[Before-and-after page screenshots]
..............................

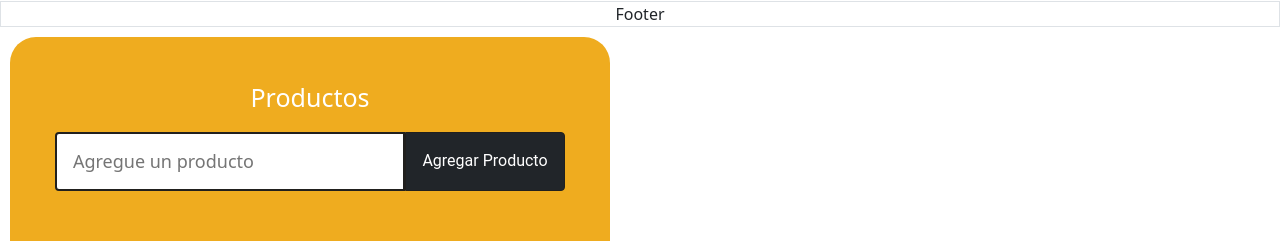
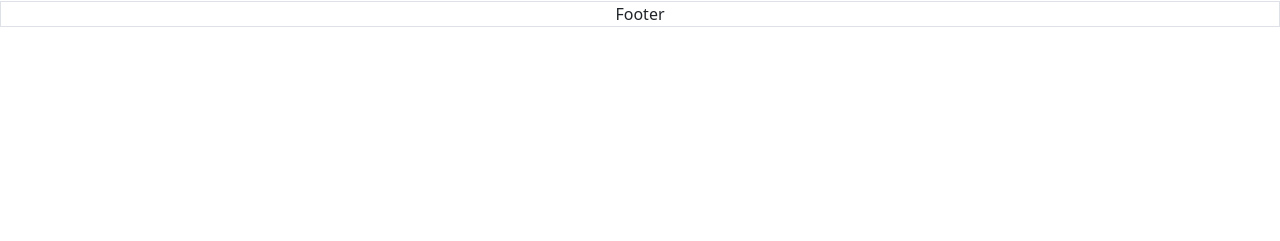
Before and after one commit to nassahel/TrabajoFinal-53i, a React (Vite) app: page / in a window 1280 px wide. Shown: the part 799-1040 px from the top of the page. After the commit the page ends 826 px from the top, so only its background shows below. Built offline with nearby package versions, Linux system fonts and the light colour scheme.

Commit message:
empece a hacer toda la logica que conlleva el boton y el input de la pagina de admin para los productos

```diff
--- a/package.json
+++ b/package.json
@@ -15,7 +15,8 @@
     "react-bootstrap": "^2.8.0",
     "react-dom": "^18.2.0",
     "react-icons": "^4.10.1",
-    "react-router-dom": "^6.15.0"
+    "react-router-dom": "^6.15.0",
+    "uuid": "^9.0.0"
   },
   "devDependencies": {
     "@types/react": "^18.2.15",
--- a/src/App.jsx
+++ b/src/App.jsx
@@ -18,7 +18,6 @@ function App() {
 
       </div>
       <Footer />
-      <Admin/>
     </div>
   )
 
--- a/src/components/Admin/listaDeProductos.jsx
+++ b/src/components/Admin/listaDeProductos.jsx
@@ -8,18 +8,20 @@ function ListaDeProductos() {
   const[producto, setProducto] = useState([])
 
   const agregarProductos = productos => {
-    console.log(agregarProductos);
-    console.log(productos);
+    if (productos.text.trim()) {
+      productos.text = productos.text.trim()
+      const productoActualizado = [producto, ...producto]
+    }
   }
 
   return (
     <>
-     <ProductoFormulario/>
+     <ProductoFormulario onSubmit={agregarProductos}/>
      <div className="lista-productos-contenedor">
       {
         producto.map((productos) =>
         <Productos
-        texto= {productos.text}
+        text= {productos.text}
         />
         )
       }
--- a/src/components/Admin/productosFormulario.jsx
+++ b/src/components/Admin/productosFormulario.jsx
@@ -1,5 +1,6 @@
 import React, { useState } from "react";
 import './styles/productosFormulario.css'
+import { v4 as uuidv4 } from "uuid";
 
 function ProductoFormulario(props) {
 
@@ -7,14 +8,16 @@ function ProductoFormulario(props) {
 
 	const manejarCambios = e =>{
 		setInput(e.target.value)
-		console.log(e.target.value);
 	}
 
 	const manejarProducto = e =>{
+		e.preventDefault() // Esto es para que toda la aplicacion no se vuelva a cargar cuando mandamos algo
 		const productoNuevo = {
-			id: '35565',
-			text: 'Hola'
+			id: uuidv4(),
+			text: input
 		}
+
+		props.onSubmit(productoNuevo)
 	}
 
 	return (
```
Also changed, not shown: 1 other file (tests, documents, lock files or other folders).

..............................

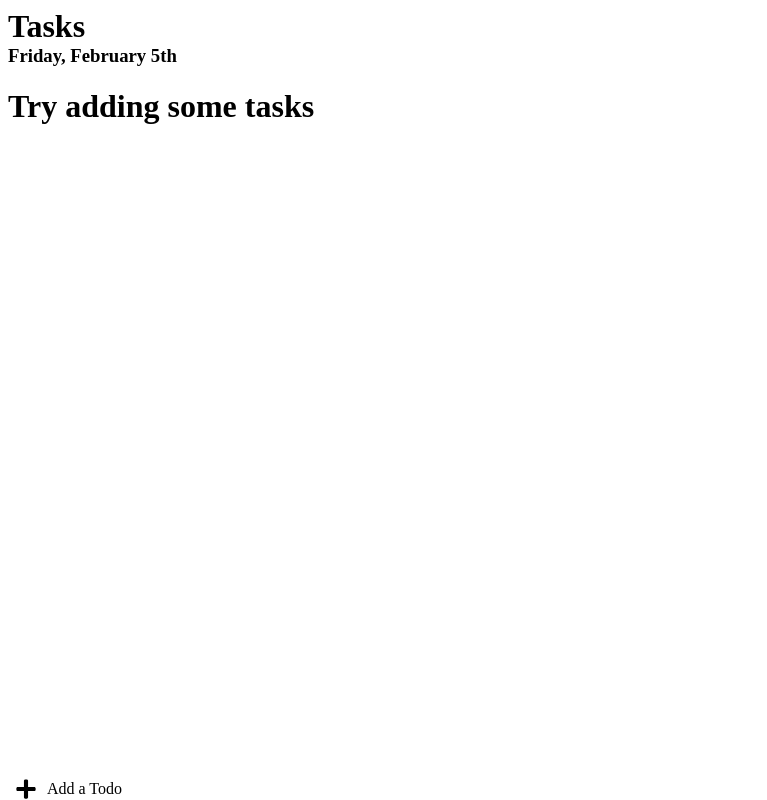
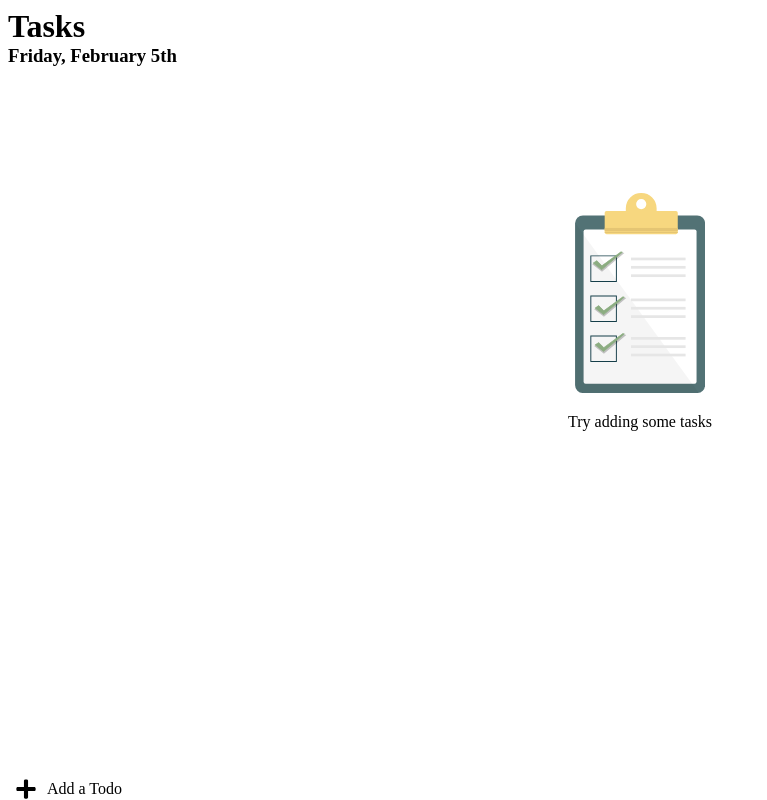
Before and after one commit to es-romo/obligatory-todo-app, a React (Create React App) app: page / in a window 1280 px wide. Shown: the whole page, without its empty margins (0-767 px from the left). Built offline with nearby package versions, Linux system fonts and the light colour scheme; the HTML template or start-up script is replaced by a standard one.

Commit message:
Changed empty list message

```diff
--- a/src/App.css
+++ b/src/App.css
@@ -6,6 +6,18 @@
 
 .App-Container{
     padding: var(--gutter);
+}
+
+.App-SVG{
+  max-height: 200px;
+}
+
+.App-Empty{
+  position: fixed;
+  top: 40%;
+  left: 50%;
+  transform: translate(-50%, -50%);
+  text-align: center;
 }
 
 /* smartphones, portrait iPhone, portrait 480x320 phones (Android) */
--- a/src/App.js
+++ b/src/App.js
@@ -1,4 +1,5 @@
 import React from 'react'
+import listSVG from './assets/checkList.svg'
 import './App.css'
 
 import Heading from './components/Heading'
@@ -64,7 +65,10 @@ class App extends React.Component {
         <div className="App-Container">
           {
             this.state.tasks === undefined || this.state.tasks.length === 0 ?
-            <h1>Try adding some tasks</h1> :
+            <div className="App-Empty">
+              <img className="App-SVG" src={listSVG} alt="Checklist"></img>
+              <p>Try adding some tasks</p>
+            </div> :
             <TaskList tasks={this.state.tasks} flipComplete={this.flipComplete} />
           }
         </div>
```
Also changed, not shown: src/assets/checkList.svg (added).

..............................

● **Work instruction**
What is needed is a single number: how many lines of the data contain the word "components".

● **Task answer**
5